→ **MATERIAL SUPPLIED**
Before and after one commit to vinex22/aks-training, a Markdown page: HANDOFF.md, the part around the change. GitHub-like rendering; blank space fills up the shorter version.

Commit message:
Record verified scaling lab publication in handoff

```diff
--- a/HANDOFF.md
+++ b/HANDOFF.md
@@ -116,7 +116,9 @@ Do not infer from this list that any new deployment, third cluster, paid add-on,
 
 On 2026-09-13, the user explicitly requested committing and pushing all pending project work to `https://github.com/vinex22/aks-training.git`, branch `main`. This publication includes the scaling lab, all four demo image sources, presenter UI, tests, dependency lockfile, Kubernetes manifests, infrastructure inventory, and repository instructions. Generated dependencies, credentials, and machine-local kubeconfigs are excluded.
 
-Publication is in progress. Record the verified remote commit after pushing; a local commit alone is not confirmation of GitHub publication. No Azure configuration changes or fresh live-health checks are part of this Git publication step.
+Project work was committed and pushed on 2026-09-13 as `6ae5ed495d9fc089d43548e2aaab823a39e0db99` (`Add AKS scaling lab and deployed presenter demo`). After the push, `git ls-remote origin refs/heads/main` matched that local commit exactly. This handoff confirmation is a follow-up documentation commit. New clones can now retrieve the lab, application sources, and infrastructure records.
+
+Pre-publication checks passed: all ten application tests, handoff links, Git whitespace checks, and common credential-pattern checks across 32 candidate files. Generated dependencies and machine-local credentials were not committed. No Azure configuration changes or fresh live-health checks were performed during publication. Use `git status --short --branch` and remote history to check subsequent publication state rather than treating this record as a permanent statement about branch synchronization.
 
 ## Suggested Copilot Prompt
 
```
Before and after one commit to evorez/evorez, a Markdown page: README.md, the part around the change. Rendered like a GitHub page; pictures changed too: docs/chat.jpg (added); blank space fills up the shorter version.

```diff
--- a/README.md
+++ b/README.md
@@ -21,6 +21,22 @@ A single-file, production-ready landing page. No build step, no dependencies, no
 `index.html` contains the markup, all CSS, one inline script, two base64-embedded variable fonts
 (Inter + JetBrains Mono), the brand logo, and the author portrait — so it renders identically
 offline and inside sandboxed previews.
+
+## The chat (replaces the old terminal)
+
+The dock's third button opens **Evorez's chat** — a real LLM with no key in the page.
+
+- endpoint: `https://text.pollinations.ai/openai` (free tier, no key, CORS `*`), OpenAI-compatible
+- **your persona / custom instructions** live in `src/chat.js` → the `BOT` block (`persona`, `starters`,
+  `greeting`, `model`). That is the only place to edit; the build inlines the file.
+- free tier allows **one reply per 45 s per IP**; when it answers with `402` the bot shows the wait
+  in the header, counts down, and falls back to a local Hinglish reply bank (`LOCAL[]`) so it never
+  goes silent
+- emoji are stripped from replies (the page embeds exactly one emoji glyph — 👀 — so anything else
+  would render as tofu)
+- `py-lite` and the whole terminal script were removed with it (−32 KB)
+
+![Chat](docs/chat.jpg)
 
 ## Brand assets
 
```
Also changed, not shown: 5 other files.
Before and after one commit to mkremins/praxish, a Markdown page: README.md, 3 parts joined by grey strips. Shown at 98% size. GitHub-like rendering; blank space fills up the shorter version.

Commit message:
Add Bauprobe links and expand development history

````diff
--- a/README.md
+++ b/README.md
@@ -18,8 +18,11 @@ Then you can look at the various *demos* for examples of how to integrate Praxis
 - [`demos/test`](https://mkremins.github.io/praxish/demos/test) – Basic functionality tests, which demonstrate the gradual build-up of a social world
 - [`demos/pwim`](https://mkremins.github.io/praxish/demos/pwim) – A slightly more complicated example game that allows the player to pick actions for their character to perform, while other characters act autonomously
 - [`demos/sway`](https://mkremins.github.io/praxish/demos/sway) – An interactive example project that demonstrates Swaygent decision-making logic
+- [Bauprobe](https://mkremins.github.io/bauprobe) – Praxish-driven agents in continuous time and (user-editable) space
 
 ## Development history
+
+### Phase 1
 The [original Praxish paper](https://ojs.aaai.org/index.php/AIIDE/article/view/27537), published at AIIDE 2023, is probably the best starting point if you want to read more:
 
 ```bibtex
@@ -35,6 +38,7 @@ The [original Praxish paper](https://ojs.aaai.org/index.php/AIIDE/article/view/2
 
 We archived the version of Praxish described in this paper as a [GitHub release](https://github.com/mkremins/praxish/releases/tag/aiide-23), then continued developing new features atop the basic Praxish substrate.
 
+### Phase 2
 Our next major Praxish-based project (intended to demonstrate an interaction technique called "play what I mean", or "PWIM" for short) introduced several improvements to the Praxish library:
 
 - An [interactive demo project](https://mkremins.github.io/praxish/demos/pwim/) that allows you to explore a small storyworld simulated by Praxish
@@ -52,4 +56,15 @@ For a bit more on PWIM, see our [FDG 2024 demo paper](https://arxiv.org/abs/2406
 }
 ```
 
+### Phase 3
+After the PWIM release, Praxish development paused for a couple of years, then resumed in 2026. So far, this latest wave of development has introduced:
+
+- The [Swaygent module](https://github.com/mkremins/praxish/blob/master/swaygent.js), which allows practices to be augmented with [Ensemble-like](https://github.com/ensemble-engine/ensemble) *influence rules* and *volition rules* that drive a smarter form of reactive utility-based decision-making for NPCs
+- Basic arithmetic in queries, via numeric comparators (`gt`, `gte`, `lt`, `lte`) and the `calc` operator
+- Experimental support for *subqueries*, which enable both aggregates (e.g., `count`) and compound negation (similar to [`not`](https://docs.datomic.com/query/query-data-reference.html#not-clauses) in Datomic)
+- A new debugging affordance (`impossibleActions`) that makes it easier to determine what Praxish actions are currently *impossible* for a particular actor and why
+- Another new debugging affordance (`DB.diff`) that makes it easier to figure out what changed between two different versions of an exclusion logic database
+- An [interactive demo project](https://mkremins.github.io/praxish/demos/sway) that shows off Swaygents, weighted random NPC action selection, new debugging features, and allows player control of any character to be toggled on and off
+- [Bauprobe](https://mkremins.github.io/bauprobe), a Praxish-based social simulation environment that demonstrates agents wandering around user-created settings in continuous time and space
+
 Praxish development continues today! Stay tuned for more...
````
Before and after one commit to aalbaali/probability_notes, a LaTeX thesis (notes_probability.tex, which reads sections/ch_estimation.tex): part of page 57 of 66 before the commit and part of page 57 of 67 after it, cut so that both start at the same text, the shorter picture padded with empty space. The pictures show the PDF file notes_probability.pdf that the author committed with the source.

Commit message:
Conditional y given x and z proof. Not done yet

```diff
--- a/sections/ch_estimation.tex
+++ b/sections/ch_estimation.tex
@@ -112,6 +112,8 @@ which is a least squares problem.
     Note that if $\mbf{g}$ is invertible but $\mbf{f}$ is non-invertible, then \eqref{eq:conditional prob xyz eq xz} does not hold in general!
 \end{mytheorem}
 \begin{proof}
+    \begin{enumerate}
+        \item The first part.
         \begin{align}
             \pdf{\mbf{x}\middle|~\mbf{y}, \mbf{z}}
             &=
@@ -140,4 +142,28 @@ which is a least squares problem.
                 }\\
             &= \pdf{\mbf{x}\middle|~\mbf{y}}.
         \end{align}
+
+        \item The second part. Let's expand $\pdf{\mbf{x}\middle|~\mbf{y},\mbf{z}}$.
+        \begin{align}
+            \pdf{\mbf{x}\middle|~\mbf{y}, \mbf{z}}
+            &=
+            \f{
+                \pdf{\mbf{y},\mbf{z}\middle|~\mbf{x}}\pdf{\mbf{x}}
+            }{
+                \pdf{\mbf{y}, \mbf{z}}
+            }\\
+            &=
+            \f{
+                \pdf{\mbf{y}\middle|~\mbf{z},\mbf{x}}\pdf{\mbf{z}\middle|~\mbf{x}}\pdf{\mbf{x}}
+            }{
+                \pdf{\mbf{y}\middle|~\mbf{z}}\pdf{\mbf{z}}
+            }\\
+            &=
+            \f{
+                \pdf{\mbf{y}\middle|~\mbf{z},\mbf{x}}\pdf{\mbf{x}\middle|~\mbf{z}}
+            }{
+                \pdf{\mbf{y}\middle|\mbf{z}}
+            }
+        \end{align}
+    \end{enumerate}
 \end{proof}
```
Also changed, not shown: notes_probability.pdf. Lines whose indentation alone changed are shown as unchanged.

→ **TASK REQUIREMENTS**
Please copy every line in the entries where "tier" appears.

→ **YOUR RESPONSE**
+- endpoint: `https://text.pollinations.ai/openai` (free tier, no key, CORS `*`), OpenAI-compatible
+- free tier allows **one reply per 45 s per IP**; when it answers with `402` the bot shows the wait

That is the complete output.